Thursday, 3 July 2014

My thoughts on 'Students as Researchers: Making a Difference' Chapter 1

Here's the next book I'm on to, as mentioned in my previous post. Clearly it's been well read, judging by the cover!

To start, I am going to use this blog as a form of note taking. I am going to jot down any interesting points here, and will elaborate on them later, when I have more time.

First of all, I often wonder if what I am proposing to do is something many advocates of Students as Researchers (SAR) would approve of. A lot of the literature that I've read so far, and this book specifically, suggest that we shouldn't 'use' the students for our own means, as 'data sources'. I don't think that I'm trying to 'use' my students by any means; I do hope that I can form a partnership with them, or involve them as Fielding and Bragg (2003) state. However, to fully involve them I really do need to make sure that the questions that we use in the interviews are not totally developed by myself. This isn't something I had previously considered. I suppose that I will create my own questions (the ones I've used for this pilot-before-the-pilot), share them with my student researchers and see if they have any suggestions on how we should re-phrase them. It would probably make the questions much more 'student friendly', so I can see the benefits of that. They might even have some really good ideas for how to elicit some interesting responses. Hmmm... 

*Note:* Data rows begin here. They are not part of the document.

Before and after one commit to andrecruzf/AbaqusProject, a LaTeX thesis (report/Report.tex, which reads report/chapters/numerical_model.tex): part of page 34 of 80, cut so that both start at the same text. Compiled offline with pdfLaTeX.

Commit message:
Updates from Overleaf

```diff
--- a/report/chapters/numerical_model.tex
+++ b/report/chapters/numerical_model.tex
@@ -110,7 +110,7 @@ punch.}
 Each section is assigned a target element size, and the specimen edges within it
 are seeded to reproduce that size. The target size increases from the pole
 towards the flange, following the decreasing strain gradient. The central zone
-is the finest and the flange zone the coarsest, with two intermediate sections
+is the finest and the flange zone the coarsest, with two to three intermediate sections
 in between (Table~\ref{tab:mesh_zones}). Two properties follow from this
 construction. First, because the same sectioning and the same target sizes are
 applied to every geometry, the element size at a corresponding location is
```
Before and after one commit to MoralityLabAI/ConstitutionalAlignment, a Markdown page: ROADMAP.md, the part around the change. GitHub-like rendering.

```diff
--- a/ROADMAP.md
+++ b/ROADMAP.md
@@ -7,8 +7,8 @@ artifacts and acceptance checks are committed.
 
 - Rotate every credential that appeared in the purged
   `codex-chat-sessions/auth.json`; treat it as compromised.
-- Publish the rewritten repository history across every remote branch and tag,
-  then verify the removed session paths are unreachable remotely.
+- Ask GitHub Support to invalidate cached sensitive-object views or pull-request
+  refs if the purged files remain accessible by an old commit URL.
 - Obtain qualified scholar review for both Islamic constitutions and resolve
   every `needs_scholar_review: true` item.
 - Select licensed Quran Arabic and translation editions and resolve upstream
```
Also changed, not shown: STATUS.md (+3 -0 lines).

Ultimately, I do want to share control of my research project, but at the end of the day it is going to be me who types the report, not them. This suggests that in the end, I am using them... which is disheartening. I plan to have the students help me validate my transcription and codes, which implies that they'll be helping me to draw conclusions along the way. I suppose, in this way, they are sharing the research with me, although I am going to naturally take on a 'lead researcher' role. I hope that if I work in this way, write the report, share it with them, and then make modifications based on their suggestions that it will remain sufficiently 'our' paper, and not just mine.

I also feel that I'm exerting too much control in focusing on feedback. Fielding and Bragg (2003) suggest that the best SAR projects are one where the students choose the focus, not the teacher. That being said, since this is for my thesis it seems logical that the topic be driven by my interests. Perhaps if I go on to do my PhD I could extend the project to one that the students choose the topic for, or perhaps study how they are able to work as researchers on multiple projects. Who knows... I'm just musing on things now!

Perhaps I could initial a separate SAR project, one not linked to my Masters, where students look into what makes a good lesson. I think that would be an interesting project to undertake, for the entire school. It links back to something I mentioned in an earlier post, about the possibility of students observing lessons and providing feedback to teachers on what works and what doesn't (in their opinion, not ours).

Anyways, those are my thoughts on the first chapter. More to come later.



Fielding, M & Bragg, S. (2003). Students as Researchers: Making a Difference. Pearson Publishing.